Give back each entry exactly as written, apart from the pictures.

____ Task material

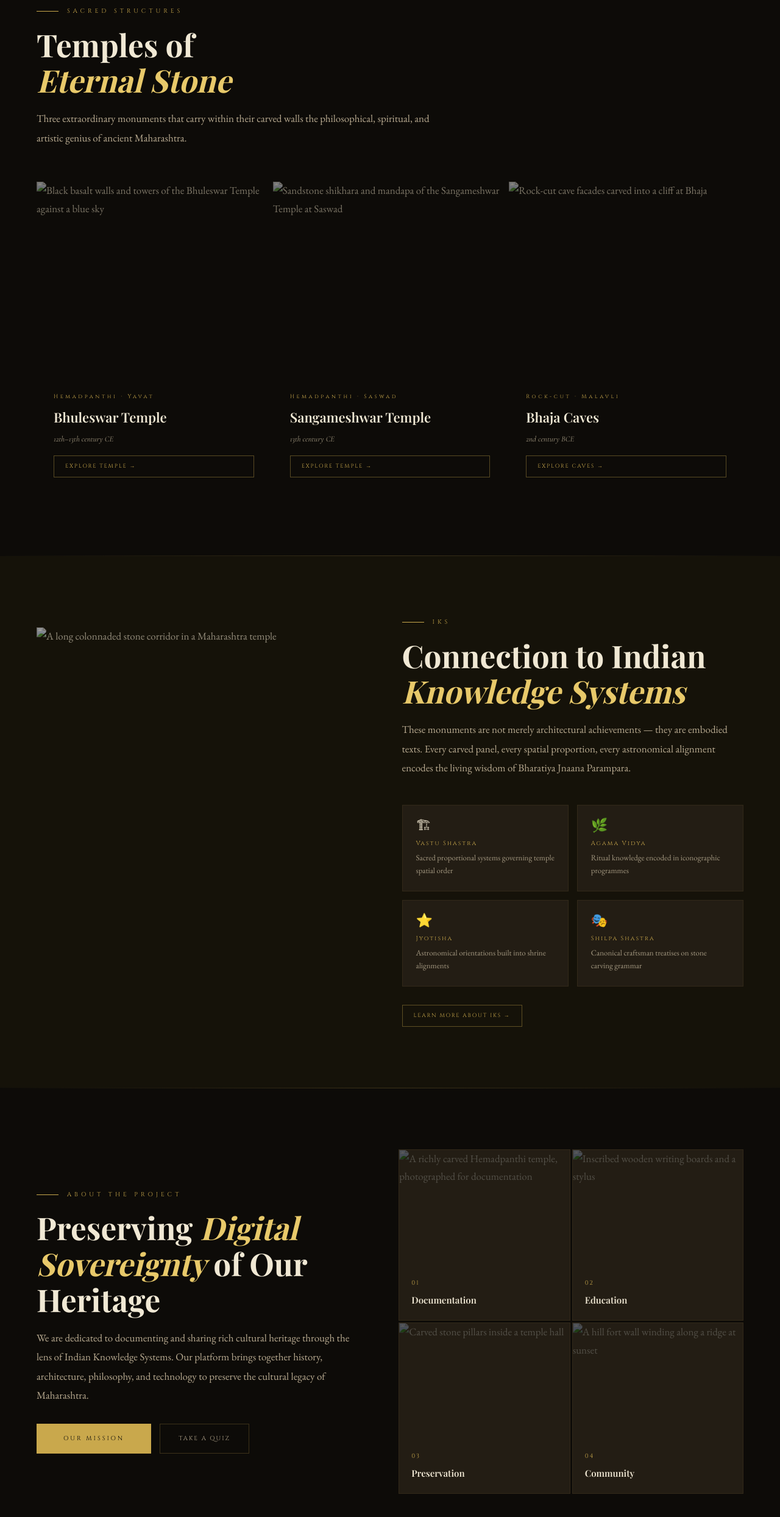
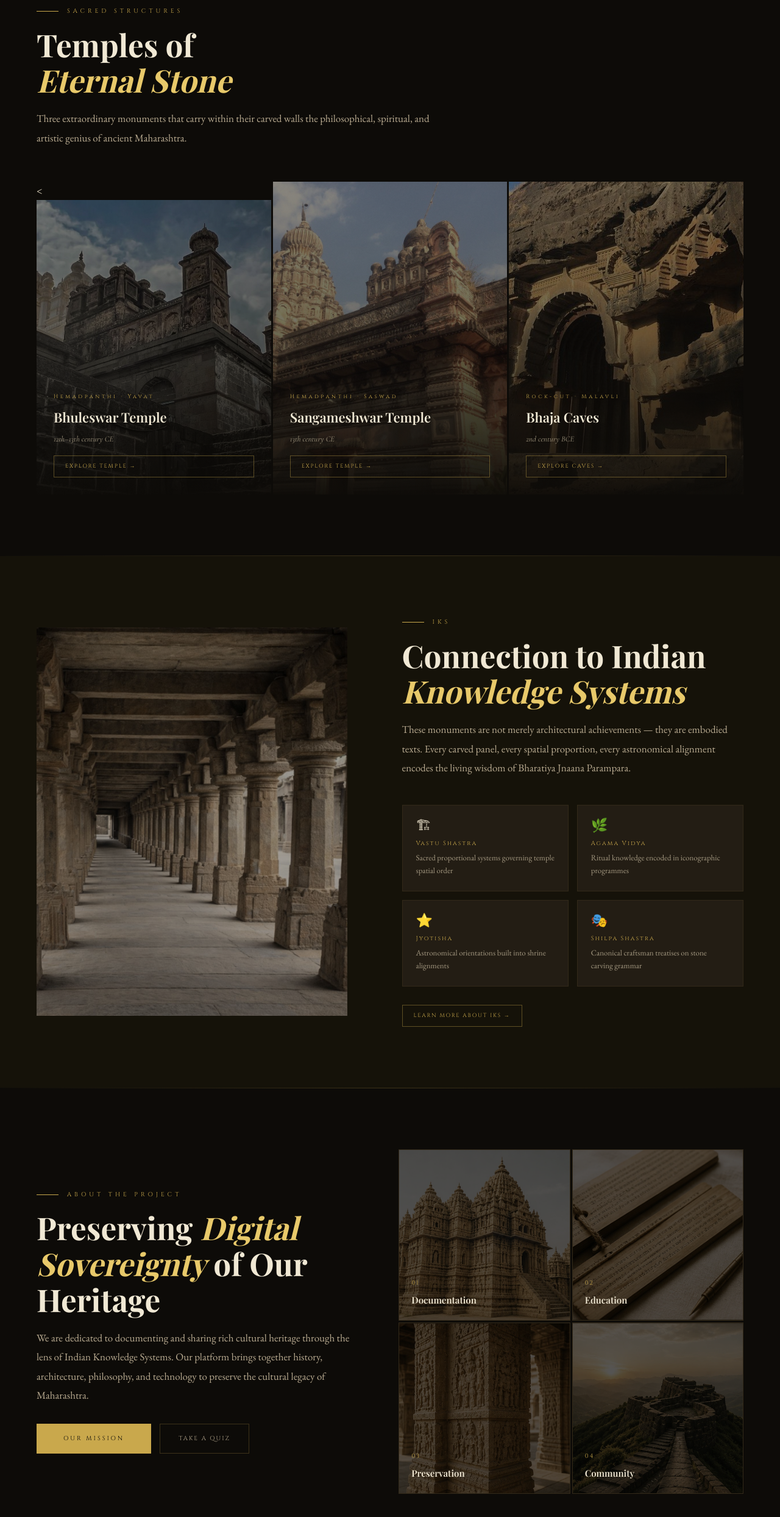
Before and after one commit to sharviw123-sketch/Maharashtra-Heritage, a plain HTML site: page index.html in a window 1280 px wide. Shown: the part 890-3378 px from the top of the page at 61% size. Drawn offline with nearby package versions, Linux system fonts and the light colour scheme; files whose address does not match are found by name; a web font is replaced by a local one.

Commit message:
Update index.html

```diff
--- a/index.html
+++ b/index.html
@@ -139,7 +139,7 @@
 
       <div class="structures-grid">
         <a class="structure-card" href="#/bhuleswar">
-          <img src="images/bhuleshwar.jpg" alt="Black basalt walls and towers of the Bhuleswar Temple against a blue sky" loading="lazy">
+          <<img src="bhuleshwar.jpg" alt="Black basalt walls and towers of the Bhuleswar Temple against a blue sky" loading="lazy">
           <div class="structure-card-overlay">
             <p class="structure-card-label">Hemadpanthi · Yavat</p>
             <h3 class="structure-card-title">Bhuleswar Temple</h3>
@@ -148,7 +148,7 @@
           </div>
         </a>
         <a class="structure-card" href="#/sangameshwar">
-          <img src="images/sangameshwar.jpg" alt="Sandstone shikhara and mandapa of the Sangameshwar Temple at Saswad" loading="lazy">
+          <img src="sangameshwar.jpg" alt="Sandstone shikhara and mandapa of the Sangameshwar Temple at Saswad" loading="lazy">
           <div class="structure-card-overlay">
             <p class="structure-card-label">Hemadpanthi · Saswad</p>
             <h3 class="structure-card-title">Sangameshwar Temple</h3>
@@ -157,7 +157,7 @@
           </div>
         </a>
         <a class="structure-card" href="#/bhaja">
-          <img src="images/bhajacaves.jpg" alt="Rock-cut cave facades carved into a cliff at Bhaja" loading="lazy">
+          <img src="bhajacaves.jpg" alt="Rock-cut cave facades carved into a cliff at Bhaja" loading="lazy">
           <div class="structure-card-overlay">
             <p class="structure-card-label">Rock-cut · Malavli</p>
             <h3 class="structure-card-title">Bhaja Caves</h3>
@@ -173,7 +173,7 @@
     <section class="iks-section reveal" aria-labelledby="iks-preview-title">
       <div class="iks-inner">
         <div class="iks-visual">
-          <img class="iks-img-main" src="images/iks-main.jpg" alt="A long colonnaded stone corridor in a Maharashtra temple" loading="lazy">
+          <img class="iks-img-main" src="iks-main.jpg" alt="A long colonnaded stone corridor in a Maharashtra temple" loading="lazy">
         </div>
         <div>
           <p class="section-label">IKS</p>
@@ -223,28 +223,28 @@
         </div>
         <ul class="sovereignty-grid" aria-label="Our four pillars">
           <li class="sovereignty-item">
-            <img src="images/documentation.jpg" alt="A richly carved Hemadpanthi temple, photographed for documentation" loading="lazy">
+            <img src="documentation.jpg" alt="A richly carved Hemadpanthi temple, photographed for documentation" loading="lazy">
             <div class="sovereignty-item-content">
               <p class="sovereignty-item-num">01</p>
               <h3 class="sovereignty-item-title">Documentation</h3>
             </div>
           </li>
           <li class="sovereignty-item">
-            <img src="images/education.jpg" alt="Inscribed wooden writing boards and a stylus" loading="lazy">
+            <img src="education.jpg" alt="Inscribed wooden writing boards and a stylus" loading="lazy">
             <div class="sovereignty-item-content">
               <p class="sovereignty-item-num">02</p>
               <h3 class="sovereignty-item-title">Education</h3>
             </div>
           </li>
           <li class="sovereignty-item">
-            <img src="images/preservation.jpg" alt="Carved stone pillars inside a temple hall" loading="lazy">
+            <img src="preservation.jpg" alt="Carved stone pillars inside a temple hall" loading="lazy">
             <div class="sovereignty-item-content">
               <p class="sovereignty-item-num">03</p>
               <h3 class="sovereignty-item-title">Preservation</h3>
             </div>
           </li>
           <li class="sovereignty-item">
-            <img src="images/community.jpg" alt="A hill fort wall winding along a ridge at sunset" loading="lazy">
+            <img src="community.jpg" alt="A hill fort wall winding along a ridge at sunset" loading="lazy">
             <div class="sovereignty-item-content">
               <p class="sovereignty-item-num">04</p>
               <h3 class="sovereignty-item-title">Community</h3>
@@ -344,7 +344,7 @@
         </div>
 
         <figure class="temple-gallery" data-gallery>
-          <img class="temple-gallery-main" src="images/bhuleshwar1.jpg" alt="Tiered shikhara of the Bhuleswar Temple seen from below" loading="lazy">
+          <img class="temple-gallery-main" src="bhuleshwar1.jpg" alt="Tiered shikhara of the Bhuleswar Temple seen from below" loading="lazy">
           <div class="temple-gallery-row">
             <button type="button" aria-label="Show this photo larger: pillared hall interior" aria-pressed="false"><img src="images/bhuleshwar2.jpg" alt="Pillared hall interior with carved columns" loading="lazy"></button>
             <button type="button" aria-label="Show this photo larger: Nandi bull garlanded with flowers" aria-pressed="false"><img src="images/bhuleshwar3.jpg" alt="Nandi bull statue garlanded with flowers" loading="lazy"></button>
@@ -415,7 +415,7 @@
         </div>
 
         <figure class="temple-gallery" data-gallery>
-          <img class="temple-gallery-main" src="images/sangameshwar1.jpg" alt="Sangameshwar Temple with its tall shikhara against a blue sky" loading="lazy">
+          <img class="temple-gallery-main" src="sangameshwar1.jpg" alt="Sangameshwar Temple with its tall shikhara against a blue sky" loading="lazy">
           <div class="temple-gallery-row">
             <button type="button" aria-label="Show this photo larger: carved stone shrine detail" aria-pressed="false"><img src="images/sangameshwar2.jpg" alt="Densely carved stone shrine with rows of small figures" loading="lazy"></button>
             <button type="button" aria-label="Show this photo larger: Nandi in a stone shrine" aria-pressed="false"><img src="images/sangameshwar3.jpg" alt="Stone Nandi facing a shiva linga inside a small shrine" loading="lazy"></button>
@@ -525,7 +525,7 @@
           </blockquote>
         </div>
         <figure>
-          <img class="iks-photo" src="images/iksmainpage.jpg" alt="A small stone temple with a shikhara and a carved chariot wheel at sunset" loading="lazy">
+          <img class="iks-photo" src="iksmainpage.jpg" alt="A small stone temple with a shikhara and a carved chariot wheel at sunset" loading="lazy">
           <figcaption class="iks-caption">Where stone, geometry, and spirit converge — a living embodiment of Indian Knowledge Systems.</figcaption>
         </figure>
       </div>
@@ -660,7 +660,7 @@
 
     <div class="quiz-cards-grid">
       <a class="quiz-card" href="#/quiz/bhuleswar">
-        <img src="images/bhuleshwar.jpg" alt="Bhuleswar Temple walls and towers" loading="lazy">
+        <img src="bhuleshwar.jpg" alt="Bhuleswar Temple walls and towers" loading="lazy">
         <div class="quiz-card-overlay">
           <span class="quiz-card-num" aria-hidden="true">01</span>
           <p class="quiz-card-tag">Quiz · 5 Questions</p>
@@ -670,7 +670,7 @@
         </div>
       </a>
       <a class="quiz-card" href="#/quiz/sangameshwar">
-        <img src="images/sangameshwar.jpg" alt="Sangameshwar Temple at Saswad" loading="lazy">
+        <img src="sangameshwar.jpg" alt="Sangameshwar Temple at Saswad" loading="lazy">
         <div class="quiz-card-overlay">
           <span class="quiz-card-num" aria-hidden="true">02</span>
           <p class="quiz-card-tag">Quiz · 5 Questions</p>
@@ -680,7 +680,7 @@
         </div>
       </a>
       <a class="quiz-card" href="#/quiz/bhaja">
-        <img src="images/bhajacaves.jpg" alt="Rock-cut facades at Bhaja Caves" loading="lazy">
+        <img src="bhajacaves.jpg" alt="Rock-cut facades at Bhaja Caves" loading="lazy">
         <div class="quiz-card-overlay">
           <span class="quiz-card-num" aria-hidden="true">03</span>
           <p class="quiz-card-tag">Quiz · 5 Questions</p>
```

________

Output
Before and after one commit to sharviw123-sketch/Maharashtra-Heritage, a plain HTML site: page index.html in a window 1280 px wide. Shown: the part 890-3378 px from the top of the page at 61% size. Drawn offline with nearby package versions, Linux system fonts and the light colour scheme; files whose address does not match are found by name; a web font is replaced by a local one.

Commit message:
Update index.html

```diff
--- a/index.html
+++ b/index.html
@@ -139,7 +139,7 @@
 
       <div class="structures-grid">
         <a class="structure-card" href="#/bhuleswar">
-          <img src="images/bhuleshwar.jpg" alt="Black basalt walls and towers of the Bhuleswar Temple against a blue sky" loading="lazy">
+          <<img src="bhuleshwar.jpg" alt="Black basalt walls and towers of the Bhuleswar Temple against a blue sky" loading="lazy">
           <div class="structure-card-overlay">
             <p class="structure-card-label">Hemadpanthi · Yavat</p>
             <h3 class="structure-card-title">Bhuleswar Temple</h3>
@@ -148,7 +148,7 @@
           </div>
         </a>
         <a class="structure-card" href="#/sangameshwar">
-          <img src="images/sangameshwar.jpg" alt="Sandstone shikhara and mandapa of the Sangameshwar Temple at Saswad" loading="lazy">
+          <img src="sangameshwar.jpg" alt="Sandstone shikhara and mandapa of the Sangameshwar Temple at Saswad" loading="lazy">
           <div class="structure-card-overlay">
             <p class="structure-card-label">Hemadpanthi · Saswad</p>
             <h3 class="structure-card-title">Sangameshwar Temple</h3>
@@ -157,7 +157,7 @@
           </div>
         </a>
         <a class="structure-card" href="#/bhaja">
-          <img src="images/bhajacaves.jpg" alt="Rock-cut cave facades carved into a cliff at Bhaja" loading="lazy">
+          <img src="bhajacaves.jpg" alt="Rock-cut cave facades carved into a cliff at Bhaja" loading="lazy">
           <div class="structure-card-overlay">
             <p class="structure-card-label">Rock-cut · Malavli</p>
             <h3 class="structure-card-title">Bhaja Caves</h3>
@@ -173,7 +173,7 @@
     <section class="iks-section reveal" aria-labelledby="iks-preview-title">
       <div class="iks-inner">
         <div class="iks-visual">
-          <img class="iks-img-main" src="images/iks-main.jpg" alt="A long colonnaded stone corridor in a Maharashtra temple" loading="lazy">
+          <img class="iks-img-main" src="iks-main.jpg" alt="A long colonnaded stone corridor in a Maharashtra temple" loading="lazy">
         </div>
         <div>
           <p class="section-label">IKS</p>
@@ -223,28 +223,28 @@
         </div>
         <ul class="sovereignty-grid" aria-label="Our four pillars">
           <li class="sovereignty-item">
-            <img src="images/documentation.jpg" alt="A richly carved Hemadpanthi temple, photographed for documentation" loading="lazy">
+            <img src="documentation.jpg" alt="A richly carved Hemadpanthi temple, photographed for documentation" loading="lazy">
             <div class="sovereignty-item-content">
               <p class="sovereignty-item-num">01</p>
               <h3 class="sovereignty-item-title">Documentation</h3>
             </div>
           </li>
           <li class="sovereignty-item">
-            <img src="images/education.jpg" alt="Inscribed wooden writing boards and a stylus" loading="lazy">
+            <img src="education.jpg" alt="Inscribed wooden writing boards and a stylus" loading="lazy">
             <div class="sovereignty-item-content">
               <p class="sovereignty-item-num">02</p>
               <h3 class="sovereignty-item-title">Education</h3>
             </div>
           </li>
           <li class="sovereignty-item">
-            <img src="images/preservation.jpg" alt="Carved stone pillars inside a temple hall" loading="lazy">
+            <img src="preservation.jpg" alt="Carved stone pillars inside a temple hall" loading="lazy">
             <div class="sovereignty-item-content">
               <p class="sovereignty-item-num">03</p>
               <h3 class="sovereignty-item-title">Preservation</h3>
             </div>
           </li>
           <li class="sovereignty-item">
-            <img src="images/community.jpg" alt="A hill fort wall winding along a ridge at sunset" loading="lazy">
+            <img src="community.jpg" alt="A hill fort wall winding along a ridge at sunset" loading="lazy">
             <div class="sovereignty-item-content">
               <p class="sovereignty-item-num">04</p>
               <h3 class="sovereignty-item-title">Community</h3>
@@ -344,7 +344,7 @@
         </div>
 
         <figure class="temple-gallery" data-gallery>
-          <img class="temple-gallery-main" src="images/bhuleshwar1.jpg" alt="Tiered shikhara of the Bhuleswar Temple seen from below" loading="lazy">
+          <img class="temple-gallery-main" src="bhuleshwar1.jpg" alt="Tiered shikhara of the Bhuleswar Temple seen from below" loading="lazy">
           <div class="temple-gallery-row">
             <button type="button" aria-label="Show this photo larger: pillared hall interior" aria-pressed="false"><img src="images/bhuleshwar2.jpg" alt="Pillared hall interior with carved columns" loading="lazy"></button>
             <button type="button" aria-label="Show this photo larger: Nandi bull garlanded with flowers" aria-pressed="false"><img src="images/bhuleshwar3.jpg" alt="Nandi bull statue garlanded with flowers" loading="lazy"></button>
@@ -415,7 +415,7 @@
         </div>
 
         <figure class="temple-gallery" data-gallery>
-          <img class="temple-gallery-main" src="images/sangameshwar1.jpg" alt="Sangameshwar Temple with its tall shikhara against a blue sky" loading="lazy">
+          <img class="temple-gallery-main" src="sangameshwar1.jpg" alt="Sangameshwar Temple with its tall shikhara against a blue sky" loading="lazy">
           <div class="temple-gallery-row">
             <button type="button" aria-label="Show this photo larger: carved stone shrine detail" aria-pressed="false"><img src="images/sangameshwar2.jpg" alt="Densely carved stone shrine with rows of small figures" loading="lazy"></button>
             <button type="button" aria-label="Show this photo larger: Nandi in a stone shrine" aria-pressed="false"><img src="images/sangameshwar3.jpg" alt="Stone Nandi facing a shiva linga inside a small shrine" loading="lazy"></button>
@@ -525,7 +525,7 @@
           </blockquote>
         </div>
         <figure>
-          <img class="iks-photo" src="images/iksmainpage.jpg" alt="A small stone temple with a shikhara and a carved chariot wheel at sunset" loading="lazy">
+          <img class="iks-photo" src="iksmainpage.jpg" alt="A small stone temple with a shikhara and a carved chariot wheel at sunset" loading="lazy">
           <figcaption class="iks-caption">Where stone, geometry, and spirit converge — a living embodiment of Indian Knowledge Systems.</figcaption>
         </figure>
       </div>
@@ -660,7 +660,7 @@
 
     <div class="quiz-cards-grid">
       <a class="quiz-card" href="#/quiz/bhuleswar">
-        <img src="images/bhuleshwar.jpg" alt="Bhuleswar Temple walls and towers" loading="lazy">
+        <img src="bhuleshwar.jpg" alt="Bhuleswar Temple walls and towers" loading="lazy">
         <div class="quiz-card-overlay">
           <span class="quiz-card-num" aria-hidden="true">01</span>
           <p class="quiz-card-tag">Quiz · 5 Questions</p>
@@ -670,7 +670,7 @@
         </div>
       </a>
       <a class="quiz-card" href="#/quiz/sangameshwar">
-        <img src="images/sangameshwar.jpg" alt="Sangameshwar Temple at Saswad" loading="lazy">
+        <img src="sangameshwar.jpg" alt="Sangameshwar Temple at Saswad" loading="lazy">
         <div class="quiz-card-overlay">
           <span class="quiz-card-num" aria-hidden="true">02</span>
           <p class="quiz-card-tag">Quiz · 5 Questions</p>
@@ -680,7 +680,7 @@
         </div>
       </a>
       <a class="quiz-card" href="#/quiz/bhaja">
-        <img src="images/bhajacaves.jpg" alt="Rock-cut facades at Bhaja Caves" loading="lazy">
+        <img src="bhajacaves.jpg" alt="Rock-cut facades at Bhaja Caves" loading="lazy">
         <div class="quiz-card-overlay">
           <span class="quiz-card-num" aria-hidden="true">03</span>
           <p class="quiz-card-tag">Quiz · 5 Questions</p>
```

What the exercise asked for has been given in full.